June 2, 2010
/ 20 Sivan, 5770
Can the Brits play nice?
During Britain's recent election campaign, someone asked David Cameron, the Conservative leader who is now prime minister, for his favorite joke. He replied, "Nick Clegg." During that same election campaign, Nick Clegg, now the deputy prime minister and a Liberal Democrat, accused Cameron of "breathtaking arrogance." "In this country," Clegg declared, unsubtly alluding to his opponent's aristocratic background, "you don't inherit power, you have to earn it."
All of which was pretty lame, by the standards of British politics.
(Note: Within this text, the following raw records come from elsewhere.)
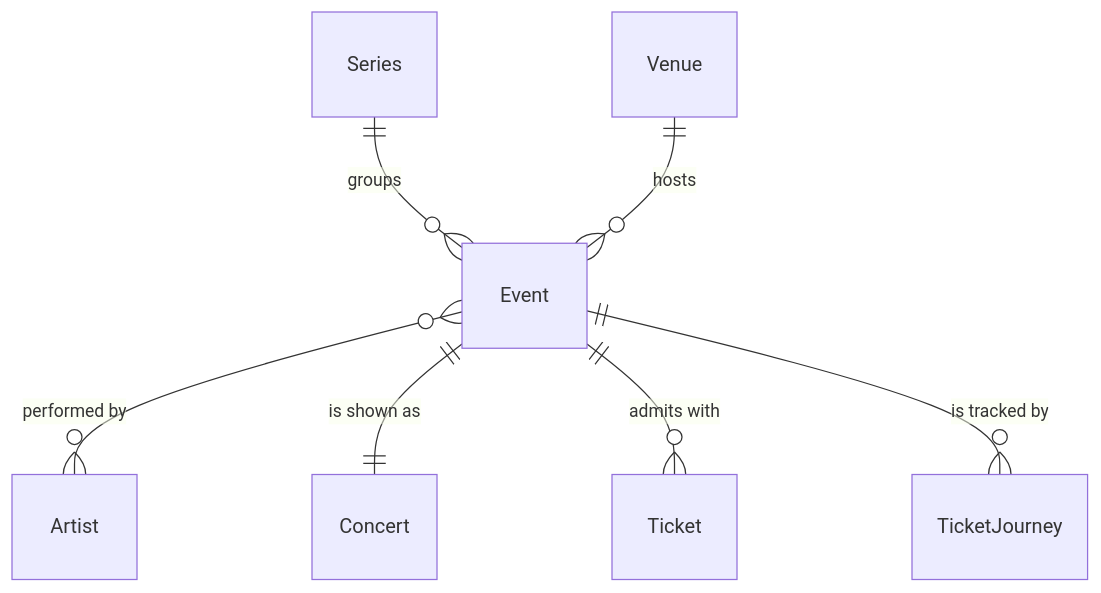
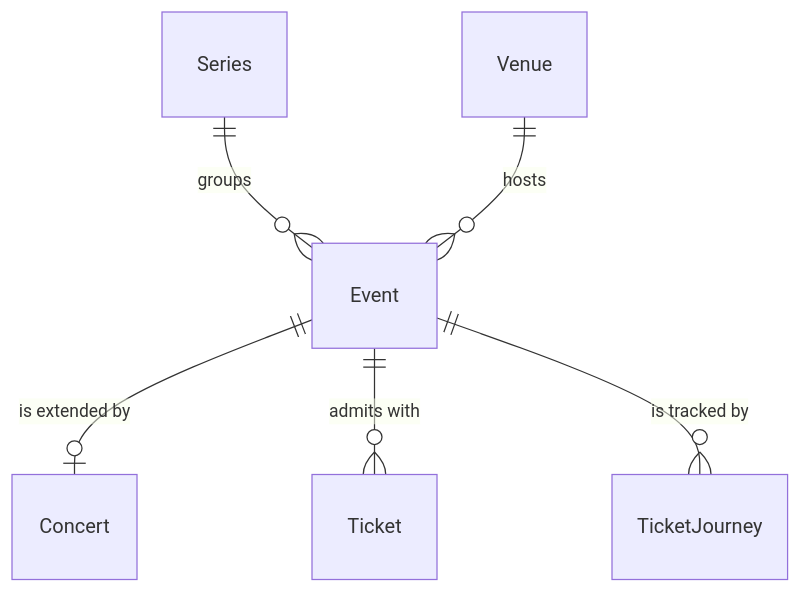
The diagram in openspec/specs/components/entity/event/spec.md (liverty-music/specification), drawn with Mermaid before and after one commit. The commit also changed other lines of this file and 12 other files, not shown here.

First line of the commit message:
docs(openspec): propose split-concert-from-event

````diff
--- a/openspec/specs/components/entity/event/spec.md
+++ b/openspec/specs/components/entity/event/spec.md
@@ -18,9 +17,8 @@
 ```mermaid
 erDiagram
   Series ||--o{ Event : "groups"
   Venue ||--o{ Event : "hosts"
-  Event }o--o{ Artist : "performed by"
-  Event ||--|| Concert : "is shown as"
+  Event ||--o| Concert : "is extended by"
   Event ||--o{ Ticket : "admits with"
   Event ||--o{ TicketJourney : "is tracked by"
 ```
````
Winston Churchill once described his opponent Clement Attlee as "a modest man with much to be modest about" -- and, on another occasion, as "a sheep in sheep's clothing." Elaborating on that same theme, one Labor politician infamously dismissed an opponent's attack on the grounds that "it was like being savaged by a dead sheep." Not all of the nastiness is between parties: When asked why Margaret Thatcher so disliked him, her Tory predecessor, Edward Heath, merely shrugged. "I am not a doctor," he said.
Insults, both amusing and otherwise, are central to British public life: This is a country in which the government and the opposition glower at each other from opposite sides of the House of Commons, in which backbenchers jeer when their opponents speak. American partisanship, whether of the Nancy Pelosi or Sarah Palin variety, is a pale imitation by comparison. All of which explains the genuine fascination of the Cameron/Clegg, Conservative/Liberal Democrat, rightish-leftish U.K. coalition: After 21 days, it has become clear that this isn't just a government, it's a cultural sea change.
Curiously, the two men at the center of the whole thing are making the adjustment easily. Thanks, no doubt, to their identical educations (boarding school, Oxbridge), they share an identical sense of ironic distance and an identical sense of humor. At their first news conference, Cameron humbly confessed to that "Nick Clegg" joke, Clegg pretended to walk off in a huff, Cameron melodramatically shouted "come back!" and all was well in officers' mess.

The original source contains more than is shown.